SUPPLIED MATERIAL:
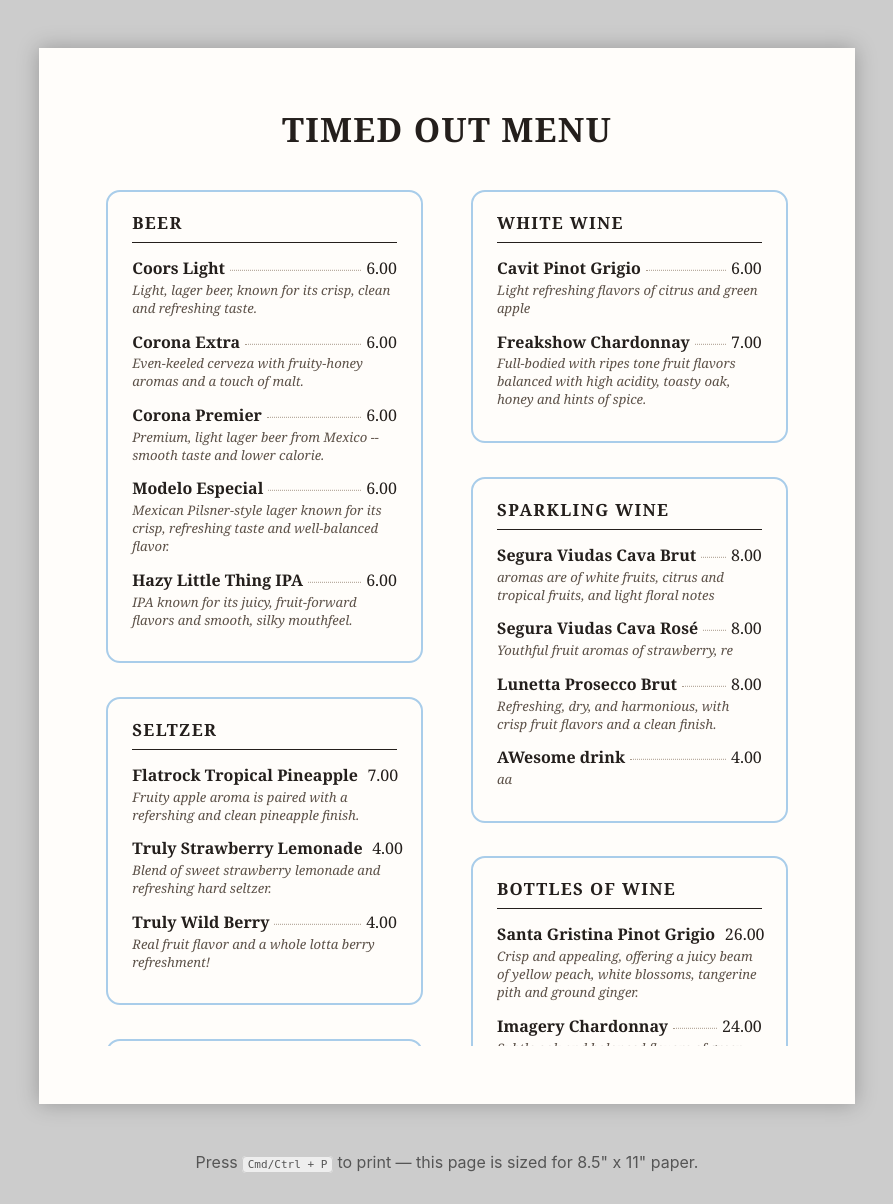
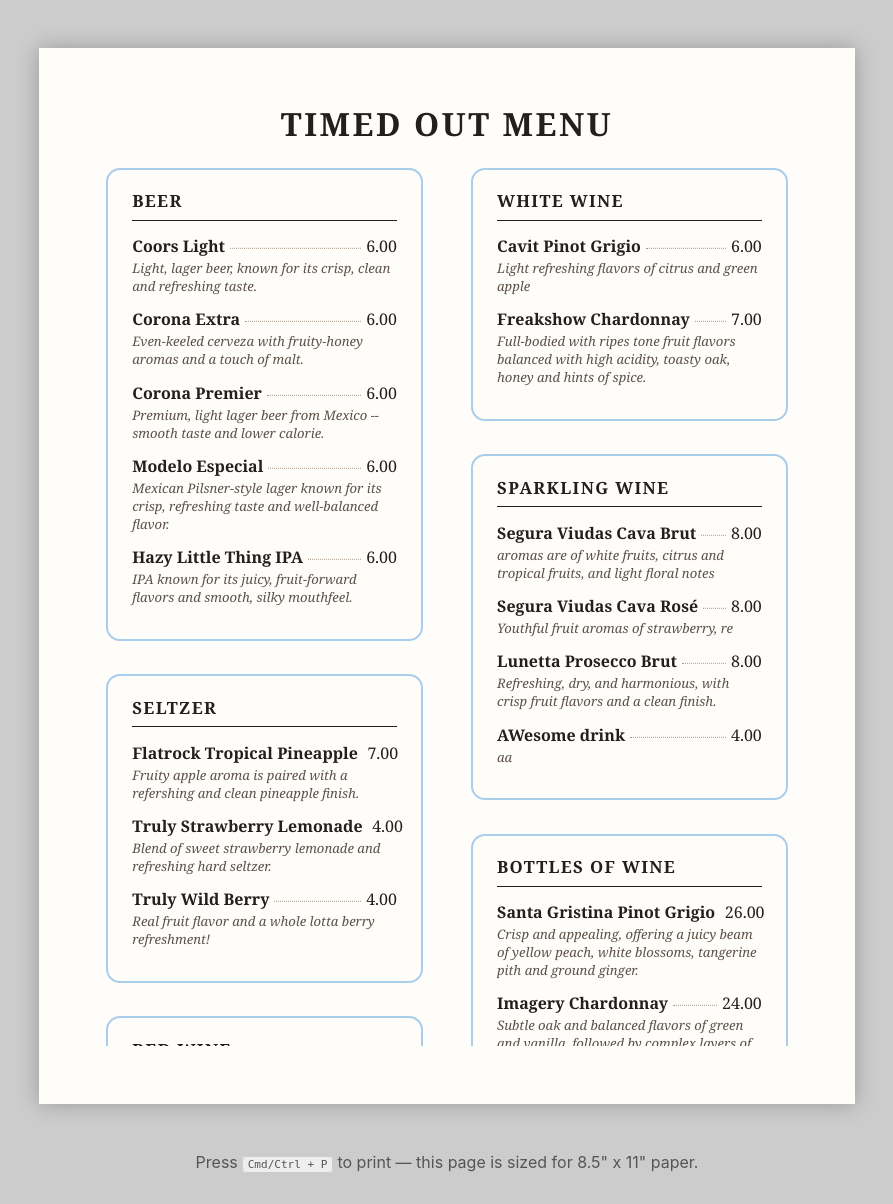
Before and after one commit to TimedOutEscape/drink-menu, a Flask app: page /menu in a window 1280 px wide. Shown: the whole page, without its empty margins (193-1086 px from the left). Run offline with Flask 3, Linux system fonts and the light colour scheme.

Commit message:
working product

```diff
--- a/app.py
+++ b/app.py
@@ -22,7 +22,6 @@ app.jinja_env.filters["slugify"] = slugify
 
 DEFAULT_DATA = {
     "title": "Our Drink Menu",
-    "background": None,
     "sections": [],
 }
 
@@ -81,28 +80,6 @@ def update_title():
     if title:
         data["title"] = title
         save_data(data)
-    return redirect(url_for("admin"))
-
-
-@app.route("/background", methods=["POST"])
-def update_background():
-    data = load_data()
-    file = request.files.get("background")
-    if file and file.filename and allowed_file(file.filename):
-        ext = file.filename.rsplit(".", 1)[1].lower()
-        filename = f"bg_{new_id()}.{ext}"
-        os.makedirs(UPLOAD_DIR, exist_ok=True)
-        file.save(os.path.join(UPLOAD_DIR, secure_filename(filename)))
-        data["background"] = filename
-        save_data(data)
-    return redirect(url_for("admin"))
-
-
-@app.route("/background/remove", methods=["POST"])
-def remove_background():
-    data = load_data()
-    data["background"] = None
-    save_data(data)
     return redirect(url_for("admin"))
 
 
--- a/data/menu.json
+++ b/data/menu.json
@@ -185,6 +185,28 @@
           "image": null
         }
       ]
+    },
+    {
+      "id": "836d0382",
+      "name": "way more stuff",
+      "drinks": [
+        {
+          "id": "876b6241",
+          "name": "Please",
+          "price": "1.00",
+          "description": "I dont need more stuff!!!!",
+          "extended_description": "",
+          "image": null
+        },
+        {
+          "id": "df21ca95",
+          "name": "hello",
+          "price": "",
+          "description": "",
+          "extended_description": "",
+          "image": null
+        }
+      ]
     }
   ]
 }
--- a/static/print.css
+++ b/static/print.css
@@ -18,71 +18,59 @@ html, body {
   overflow: hidden;
 }
 
-.page-bg {
-  position: absolute;
-  inset: 0;
-  background-size: cover;
-  background-position: center;
-  z-index: 0;
-}
-
-.page-bg::after {
-  content: "";
-  position: absolute;
-  inset: 0;
-  background: rgba(255, 253, 250, 0.86);
-}
-
 .page-content {
-  position: relative;
-  z-index: 1;
   height: 100%;
   padding: 0.6in 0.7in;
   display: flex;
   flex-direction: column;
+  --menu-scale: 1;
 }
 
 .menu-title {
+  margin: 0 0 calc(0.28in * var(--menu-scale));
   text-align: center;
-  font-size: 2.1rem;
-  letter-spacing: 0.04em;
+  font-size: calc(2rem * var(--menu-scale));
+  font-weight: 700;
   text-transform: uppercase;
-  margin: 0 0 0.4in;
+  letter-spacing: 0.08em;
+  line-height: 1.1;
+  color: #241f1c;
   flex-shrink: 0;
 }
 
 .sections {
   columns: 2;
-  column-gap: 0.5in;
+  column-gap: calc(0.5in * var(--menu-scale));
   flex: 1;
   overflow: hidden;
 }
 
 .section {
   break-inside: avoid;
-  margin-bottom: 0.35in;
+  margin-bottom: calc(0.35in * var(--menu-scale));
   border: 2px solid #a9cdea;
   border-radius: 14px;
-  padding: 0.2in 0.25in;
+  padding: calc(0.2in * var(--menu-scale)) calc(0.25in * var(--menu-scale));
 }
 
 .section-title {
-  font-size: 1.05rem;
+  font-size: calc(1.05rem * var(--menu-scale));
   text-transform: uppercase;
   letter-spacing: 0.08em;
   border-bottom: 1px solid #241f1c;
-  padding-bottom: 0.08in;
-  margin: 0 0 0.15in;
+  padding-bottom: calc(0.08in * var(--menu-scale));
+  margin: 0 0 calc(0.15in * var(--menu-scale));
 }
 
 .drink-list {
   list-style: none;
   margin: 0;
   padding: 0;
+  font-size: calc(1rem * var(--menu-scale));
 }
 
 .drink-item {
-  margin-bottom: 0.14in;
+  margin-bottom: calc(0.14in * var(--menu-scale));
 }
 
 .drink-line {
@@ -108,7 +96,7 @@ html, body {
 }
 
 .drink-desc {
-  font-size: 0.82rem;
+  font-size: calc(0.82em * var(--menu-scale));
   color: #5c5148;
   font-style: italic;
   margin-top: 0.02in;
--- /dev/null
+++ b/static/print.js
@@ -0,0 +1,29 @@
+(function () {
+  var MIN_SCALE = 0.55;
+  var STEP = 0.05;
+
+  function fitMenu() {
+    var content = document.querySelector(".page-content");
+    var sections = document.querySelector(".sections");
+    if (!content || !sections) return;
+
+    var scale = 1;
+    content.style.setProperty("--menu-scale", scale);
+
+    while (
+      scale > MIN_SCALE &&
+      sections.scrollWidth > sections.clientWidth + 1
+    ) {
+      scale = Math.max(MIN_SCALE, scale - STEP);
+      content.style.setProperty("--menu-scale", scale);
+    }
+  }
+
+  if (document.readyState === "complete") {
+    fitMenu();
+  } else {
+    window.addEventListener("load", fitMenu);
+  }
+  window.addEventListener("beforeprint", fitMenu);
+  window.addEventListener("resize", fitMenu);
+})();
--- a/templates/menu.html
+++ b/templates/menu.html
@@ -5,12 +5,10 @@
   <title>{{ data.title }}</title>
   <meta name="viewport" content="width=device-width, initial-scale=1">
   <link rel="stylesheet" href="{{ url_for('static', filename='print.css') }}">
+  <script src="{{ url_for('static', filename='print.js') }}"></script>
 </head>
 <body>
   <div class="page">
-    {% if data.background %}
-      <div class="page-bg" style="background-image: url('{{ url_for('static', filename='uploads/' + data.background) }}');"></div>
-    {% endif %}
     <div class="page-content">
       <h1 class="menu-title">{{ data.title }}</h1>
       <div class="sections">
--- a/templates/web.html
+++ b/templates/web.html
@@ -8,9 +8,6 @@
 </head>
 <body>
   <header class="hero">
-    {% if data.background %}
-      <div class="hero-bg" style="background-image: url('{{ url_for('static', filename='uploads/' + data.background) }}');"></div>
-    {% endif %}
     <img class="hero-logo" src="{{ url_for('static', filename='img/timed-out-logo.png') }}" alt="{{ data.title }}">
   </header>
 
```
Also changed, not shown: static/web.css (+0 -14 lines), templates/admin.html (+0 -18 lines).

WHAT TO WORK ON: State the count of lines in the material above that include "filename", with no other words.

WRITTEN RESPONSE: 10